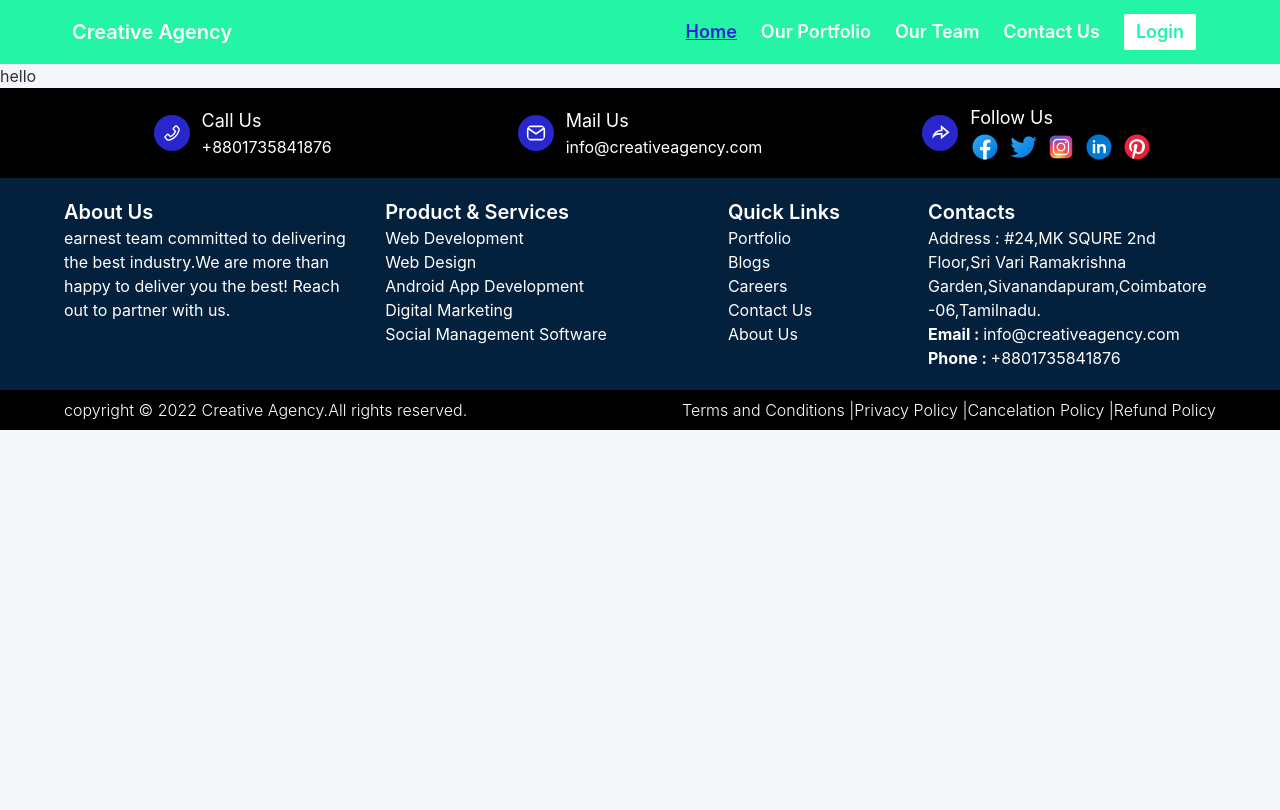
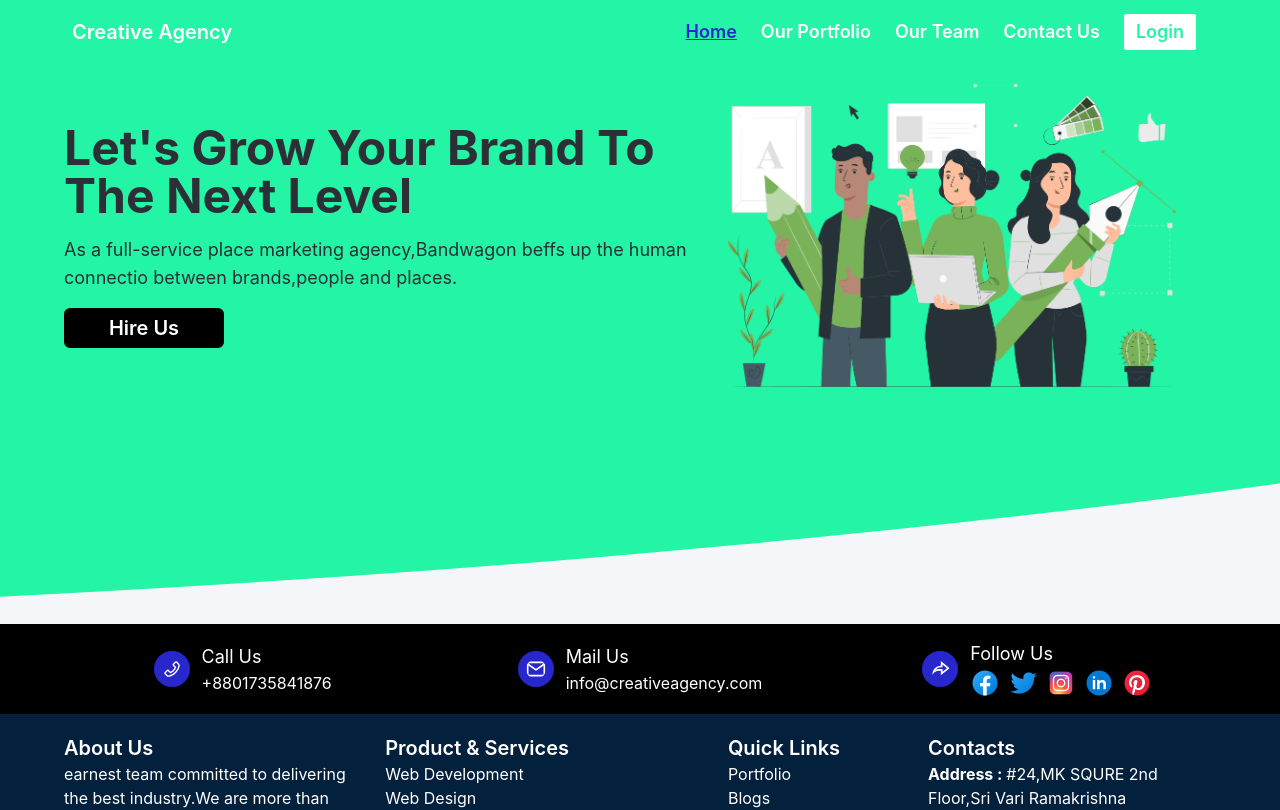
Before and after one commit to mohammadshariful/creative-agency, a React (Create React App) app: page / in a window 1280 px wide. Shown: the top 810 px of the page. Built offline with nearby package versions, Linux system fonts and the light colour scheme.

Commit message:
banner section add

```diff
--- /dev/null
+++ b/src/App.css
@@ -0,0 +1,4 @@
+.banner {
+  box-sizing: border-box;
+  clip-path: ellipse(282% 100% at -86.88% 0%);
+}
--- a/src/App.js
+++ b/src/App.js
@@ -1,7 +1,7 @@
+import "./App.css";
 import Layout from "./layout/Layout";
 import Footer from "./shared/Footer";
 import Menubar from "./shared/Menubar";
-
 function App() {
   return (
     <>
--- /dev/null
+++ b/src/pages/Home/Banner.js
@@ -0,0 +1,27 @@
+import React from "react";
+import banner from "../../assets/images/Frame.png";
+const Banner = () => {
+  return (
+    <section className="h-[80vh] lg:h-[70vh] bg-secondary banner">
+      <div className="w-[90%] mx-auto flex justify-between items-center py-5">
+        <div>
+          <h1 className="text-2xl lg:text-5xl font-bold">
+            Let's Grow Your Brand To The Next Level
+          </h1>
+          <p className="lg:text-lg font-normal my-4">
+            As a full-service place marketing agency,Bandwagon beffs up the
+            human connectio between brands,people and places.
+          </p>
+          <button className="bg-black text-white rounded-md px-3 py-1 font-semibold text-xl hover:bg-transparent border-black border-2 hover:border-2 block mx-auto lg:mx-0  w-40">
+            Hire Us
+          </button>
+        </div>
+        <div className=" hidden lg:block w-3/4">
+          <img className="max-w-md mx-auto" src={banner} alt="" />
+        </div>
+      </div>
+    </section>
+  );
+};
+
+export default Banner;
--- a/src/pages/Home/Home.js
+++ b/src/pages/Home/Home.js
@@ -1,7 +1,12 @@
 import React from "react";
+import Banner from "./Banner";
 
 const Home = () => {
-  return <div>hello</div>;
+  return (
+    <>
+      <Banner />
+    </>
+  );
 };
 
 export default Home;
--- a/src/shared/Footer.js
+++ b/src/shared/Footer.js
@@ -86,8 +86,9 @@ const Footer = () => {
           <div>
             <h3 className="font-semibold text-xl">Contacts</h3>
             <p>
-              <span>Address : </span> #24,MK SQURE 2nd Floor,Sri Vari
-              Ramakrishna Garden,Sivanandapuram,Coimbatore -06,Tamilnadu.
+              <span className="font-bold">Address : </span> #24,MK SQURE 2nd
+              Floor,Sri Vari Ramakrishna Garden,Sivanandapuram,Coimbatore
+              -06,Tamilnadu.
             </p>
             <ul>
               <li>
--- a/src/shared/Menubar.js
+++ b/src/shared/Menubar.js
@@ -18,7 +18,7 @@ const Menubar = () => {
     </>
   );
   return (
-    <nav className="bg-secondary">
+    <nav className="bg-secondary sticky top-0 left-0 z-40">
       <div class="navbar lg:w-[90%] mx-auto ">
         <div class="navbar-start">
           <div class="dropdown">
```
Also changed, not shown: src/assets/images/Frame.png (added), src/assets/images/page-not-found-3702340-3119132.webp (deleted).
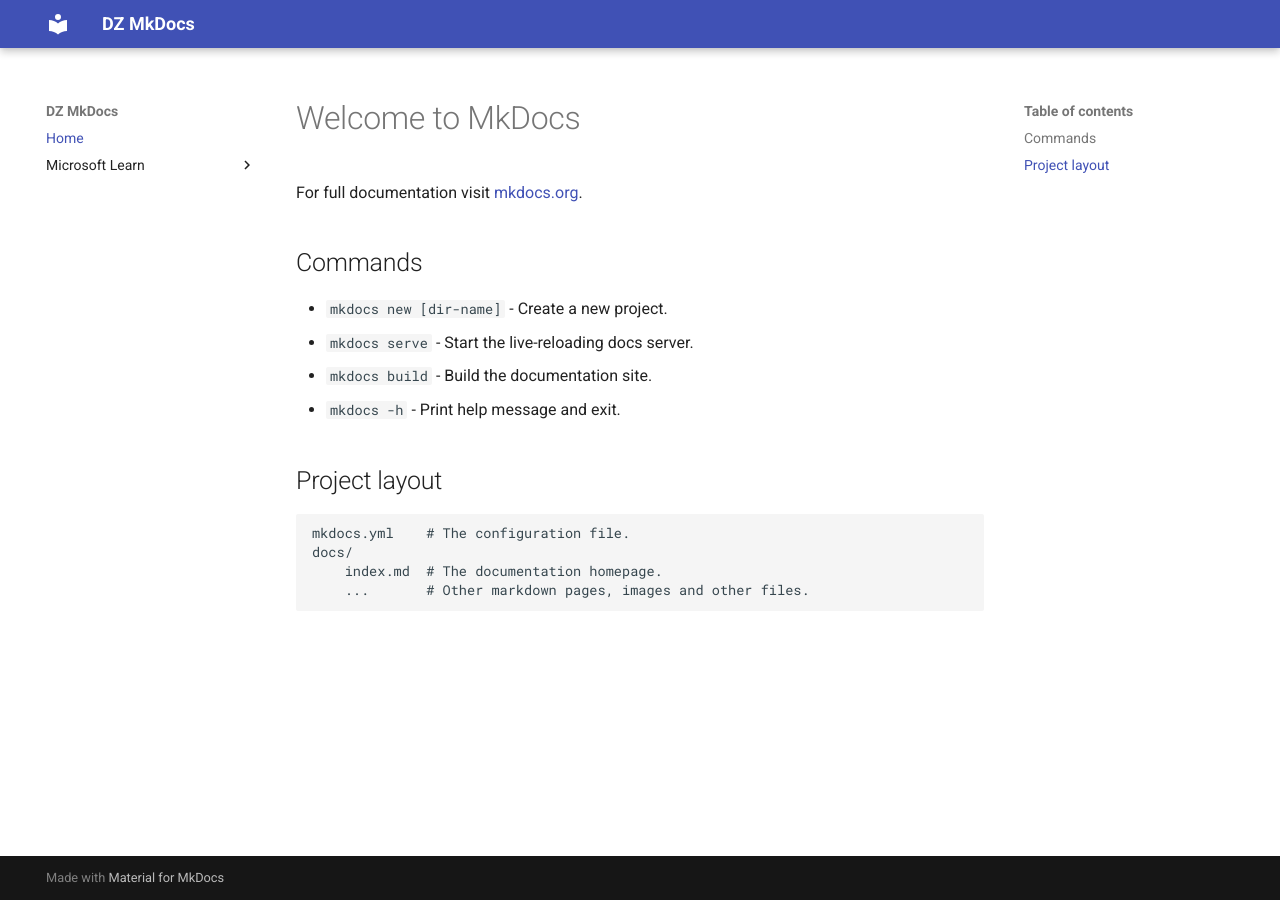
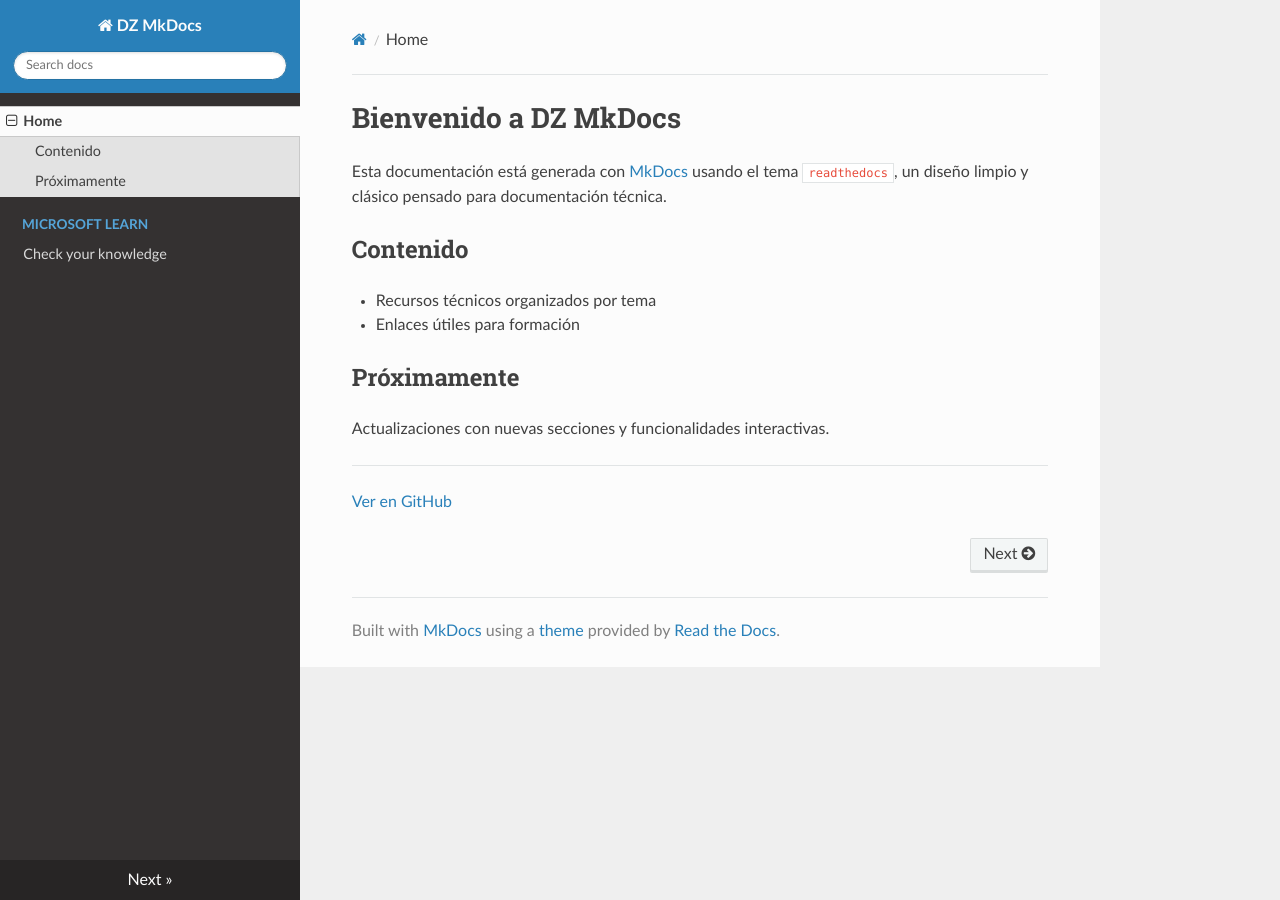
Before and after one commit to dz-mkdocs/dz-mkdocs.github.io, an MkDocs documentation site: the page built from docs/index.md, in a window 1280 px wide. Built offline with MkDocs 1.6.1, drawn with Linux system fonts in a browser that asks for light colours; nearby versions of some CDN libraries.

Commit message:
vie 02 may 2025 17:34:40 CEST | set theme readthedoc

```diff
--- a/docs/index.md
+++ b/docs/index.md
@@ -1,17 +1,16 @@
-# Welcome to MkDocs
+# Bienvenido a DZ MkDocs
 
-For full documentation visit [mkdocs.org](https://www.mkdocs.org).
+Esta documentación está generada con [MkDocs](https://www.mkdocs.org/) usando el tema `readthedocs`, un diseño limpio y clásico pensado para documentación técnica.
 
-## Commands
+## Contenido
 
-* `mkdocs new [dir-name]` - Create a new project.
-* `mkdocs serve` - Start the live-reloading docs server.
-* `mkdocs build` - Build the documentation site.
-* `mkdocs -h` - Print help message and exit.
+- Recursos técnicos organizados por tema
+- Enlaces útiles para formación
 
-## Project layout
+## Próximamente
 
-    mkdocs.yml    # The configuration file.
-    docs/
-        index.md  # The documentation homepage.
-        ...       # Other markdown pages, images and other files.
+Actualizaciones con nuevas secciones y funcionalidades interactivas.
+
+---
+
+[Ver en GitHub](https://github.com/dz-mkdocs/dz-mkdocs.github.io)
--- a/mkdocs.yml
+++ b/mkdocs.yml
@@ -1,14 +1,9 @@
 site_name: DZ MkDocs
 site_url: https://dz-mkdocs.github.io/
-#repo_url: https://github.com/dz-mkdocs
-# IMPORTANTE para GitHub Pages
-#use_directory_urls: false
+use_directory_urls: false
 
 theme:
-  name: material # readthedocs
-  custom_dir: overrides
-  highlightjs: true
-  navigation_depth: 3
+  name: readthedocs
 
 nav:
   - Home: index.md
@@ -27,8 +22,8 @@ markdown_extensions:
   - tables
   - admonition
   - footnotes
-  - attr_list  #<- ChatGPT propone solo este
-  - md_in_html #<- ChatGPT propone solo este
+  - attr_list
+  - md_in_html
   - def_list
   - pymdownx.superfences
   - pymdownx.details
@@ -37,3 +32,6 @@ markdown_extensions:
 
 plugins:
   - search
+  - minify
+  - git-revision-date-localized
+  - redirects
--- a/requirements.txt
+++ b/requirements.txt
@@ -1,5 +1,4 @@
 mkdocs==1.5.3
-mkdocs-material==9.5.6  # si más adelante cambias a Material
 mkdocs-minify-plugin==0.7.1
 mkdocs-git-revision-date-localized-plugin==1.2.0
 mkdocs-redirects==1.2.0
```
Also changed, not shown: README.md (+47 -99 lines), 1 other file.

::::::::::

*Assignment:* Copy here each line of the preceding records with "Footer" in it.

*Solution to the problem:*
 import Footer from "./shared/Footer";
--- a/src/shared/Footer.js
+++ b/src/shared/Footer.js
@@ -86,8 +86,9 @@ const Footer = () => {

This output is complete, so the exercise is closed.